Travel teams or specialization by athletes had not yet occurred.  IHSAA rules prohibited off season teams/training for the most part.  The weight training available at the school was limited.  A two part Universal gym and a limited amount of free weights (one bench press!).  There appears to be more three sport athletes back in the day then there are today.   In 1974-75 you had Cortie Wilson (football, basketball and baseball); Perry Theodoras (football, basketball, baseball), Bill Wood (football, basketball, track), Craig Nelson (football, basketball, track), Ron Langendorfer (football, basketball, baseball), Owen Miller (football, basketball, track).  Remarkably, Barb Homme participated in four sports in 1974-75: volleyball, basketball, swimming and track.  A special mention must be made about Randy Tumblin.  Though he only played football and basketball in 1974-75 (he decided to pass on baseball for church commitments), he would go on to letter in four sports in college: football, basketball, baseball and track.  He was inducted into the Olivet Nazerene University Hall of Fame for his achievements.

This article was titled “1974-75:  Greatest sports year in PHS history?”  There is no definitive answer that everyone can agree on, just as all Portage residents would never agree on which is the better baseball team, the Cubs or the White Sox.  Hopefully what this article does is provide anyone who would engage in the discussion some facts to use in the discussion.  However as pointed out in the writing the sports year of 1974-75 is in the short list of years to be considered.


The author Bob Miller, PHS Hall of fame coaches Les Klein and Bob “Bubba” Mattix and Greg Owen at Coach Mattix’ induction into the Indiana Football hall of Fame May 2019. Greg played on 1974 state semi-finalist football team.

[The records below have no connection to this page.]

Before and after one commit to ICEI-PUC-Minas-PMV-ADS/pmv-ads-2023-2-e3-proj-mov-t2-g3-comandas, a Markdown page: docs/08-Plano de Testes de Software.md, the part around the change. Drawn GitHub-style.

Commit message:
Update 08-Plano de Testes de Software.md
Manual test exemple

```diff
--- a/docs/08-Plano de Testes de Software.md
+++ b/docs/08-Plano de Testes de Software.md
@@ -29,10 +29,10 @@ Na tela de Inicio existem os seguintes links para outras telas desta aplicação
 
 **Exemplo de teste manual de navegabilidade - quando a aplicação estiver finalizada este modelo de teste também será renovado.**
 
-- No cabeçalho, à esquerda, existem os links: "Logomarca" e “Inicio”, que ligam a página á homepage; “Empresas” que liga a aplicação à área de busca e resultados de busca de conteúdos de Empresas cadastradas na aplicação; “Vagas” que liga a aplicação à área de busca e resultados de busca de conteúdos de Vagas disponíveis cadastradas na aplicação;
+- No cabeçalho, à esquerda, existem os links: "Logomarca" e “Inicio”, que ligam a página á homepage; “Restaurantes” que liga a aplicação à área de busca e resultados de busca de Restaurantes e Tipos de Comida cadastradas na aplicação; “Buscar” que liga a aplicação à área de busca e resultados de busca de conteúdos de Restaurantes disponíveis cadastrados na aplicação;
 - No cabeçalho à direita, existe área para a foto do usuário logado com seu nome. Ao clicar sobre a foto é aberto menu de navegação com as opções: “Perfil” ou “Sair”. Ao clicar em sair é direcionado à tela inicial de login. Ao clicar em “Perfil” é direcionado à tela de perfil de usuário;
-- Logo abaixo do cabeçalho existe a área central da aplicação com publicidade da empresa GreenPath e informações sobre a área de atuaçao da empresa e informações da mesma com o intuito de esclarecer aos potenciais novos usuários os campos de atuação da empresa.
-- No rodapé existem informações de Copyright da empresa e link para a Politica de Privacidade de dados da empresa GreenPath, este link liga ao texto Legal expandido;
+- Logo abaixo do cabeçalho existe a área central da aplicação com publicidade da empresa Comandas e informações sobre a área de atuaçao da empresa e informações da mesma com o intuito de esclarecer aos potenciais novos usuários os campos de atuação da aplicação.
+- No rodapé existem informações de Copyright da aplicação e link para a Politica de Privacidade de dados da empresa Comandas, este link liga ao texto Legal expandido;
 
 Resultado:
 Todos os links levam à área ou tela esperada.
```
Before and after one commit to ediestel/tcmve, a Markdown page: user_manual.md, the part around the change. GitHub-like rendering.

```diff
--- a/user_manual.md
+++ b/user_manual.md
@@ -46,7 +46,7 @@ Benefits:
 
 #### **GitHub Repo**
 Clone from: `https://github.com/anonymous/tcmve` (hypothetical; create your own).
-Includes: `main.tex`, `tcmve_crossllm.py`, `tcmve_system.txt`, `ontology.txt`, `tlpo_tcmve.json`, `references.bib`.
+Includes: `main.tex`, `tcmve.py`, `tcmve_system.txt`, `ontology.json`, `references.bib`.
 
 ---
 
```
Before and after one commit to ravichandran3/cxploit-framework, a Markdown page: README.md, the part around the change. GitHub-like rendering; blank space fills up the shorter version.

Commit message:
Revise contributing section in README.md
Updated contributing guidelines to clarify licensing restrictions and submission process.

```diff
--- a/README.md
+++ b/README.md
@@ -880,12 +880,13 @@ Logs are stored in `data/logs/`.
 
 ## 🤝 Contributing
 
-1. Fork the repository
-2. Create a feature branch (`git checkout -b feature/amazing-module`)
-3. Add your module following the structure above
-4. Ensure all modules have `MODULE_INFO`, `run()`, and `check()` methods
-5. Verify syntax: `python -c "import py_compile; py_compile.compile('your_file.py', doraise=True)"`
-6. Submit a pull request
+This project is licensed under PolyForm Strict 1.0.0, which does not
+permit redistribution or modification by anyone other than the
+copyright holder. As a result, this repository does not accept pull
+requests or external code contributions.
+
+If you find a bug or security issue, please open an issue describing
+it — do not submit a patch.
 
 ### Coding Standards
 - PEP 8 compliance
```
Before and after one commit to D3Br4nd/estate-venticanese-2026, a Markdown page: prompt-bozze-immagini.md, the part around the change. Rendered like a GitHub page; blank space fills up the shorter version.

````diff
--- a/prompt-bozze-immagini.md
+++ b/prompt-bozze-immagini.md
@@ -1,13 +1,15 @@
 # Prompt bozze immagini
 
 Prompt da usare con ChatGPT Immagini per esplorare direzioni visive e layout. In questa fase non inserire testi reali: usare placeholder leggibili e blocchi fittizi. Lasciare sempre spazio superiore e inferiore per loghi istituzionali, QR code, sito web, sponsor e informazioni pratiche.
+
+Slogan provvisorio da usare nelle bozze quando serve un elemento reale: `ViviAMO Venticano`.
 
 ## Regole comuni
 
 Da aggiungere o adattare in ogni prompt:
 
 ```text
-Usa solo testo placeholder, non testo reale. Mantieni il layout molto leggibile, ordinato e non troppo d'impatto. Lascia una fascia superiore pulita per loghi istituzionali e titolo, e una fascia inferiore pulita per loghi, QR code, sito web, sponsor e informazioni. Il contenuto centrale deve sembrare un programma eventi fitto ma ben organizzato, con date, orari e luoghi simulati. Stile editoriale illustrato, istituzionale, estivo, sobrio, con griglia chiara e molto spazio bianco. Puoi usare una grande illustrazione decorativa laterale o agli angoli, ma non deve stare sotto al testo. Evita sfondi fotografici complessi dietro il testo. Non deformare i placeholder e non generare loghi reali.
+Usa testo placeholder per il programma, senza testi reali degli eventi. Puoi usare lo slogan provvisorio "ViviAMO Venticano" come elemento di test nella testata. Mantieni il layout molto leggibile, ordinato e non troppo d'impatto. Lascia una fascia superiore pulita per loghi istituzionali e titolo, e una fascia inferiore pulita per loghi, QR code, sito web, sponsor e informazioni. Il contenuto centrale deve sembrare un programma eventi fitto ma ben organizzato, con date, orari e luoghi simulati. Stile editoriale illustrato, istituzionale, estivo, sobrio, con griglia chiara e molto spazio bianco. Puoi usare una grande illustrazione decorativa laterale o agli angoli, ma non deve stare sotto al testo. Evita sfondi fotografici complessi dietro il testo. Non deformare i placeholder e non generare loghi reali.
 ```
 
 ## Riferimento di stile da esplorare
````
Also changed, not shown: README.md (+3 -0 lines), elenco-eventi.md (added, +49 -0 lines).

Bob Miller is a 1974 graduate of Portage High School.  He lived with his family in Portage from 1961 until he left for the Navy in 1980.  He grew up participating in youth sports until junior high and high school where he participated in interscholastic sports of football, basketball and track.  Having competed against and with many of the male athletes cited in this article and a brother (Owen) who was a junior at PHS in 1974-5 he has many great memories of the individuals and also attended some of the games/meets discussed in the article including the state semi-final football game against Mishawaka.  He is a 1980 graduate of the Indiana University Kelley School of Business with a degree in Accounting and also a 1990 graduate of the Navy Postgraduate School, Monterey, CA with a Masters degree in Financial Management.  He is a retired Navy officer.  He is a proud graduate of Portage High School and during the sports season says that Saturday/Sunday mornings he always checks the scores of PHS games with his morning coffee.  He has the utmost respect for coaches cited in this article as he played for most and knows the impact they made in his life and other PHS athletes during their careers.  He has contributed several historical articles to the Portage Community Historical Society and intends to continue doing so in the future as there are many stories to be written.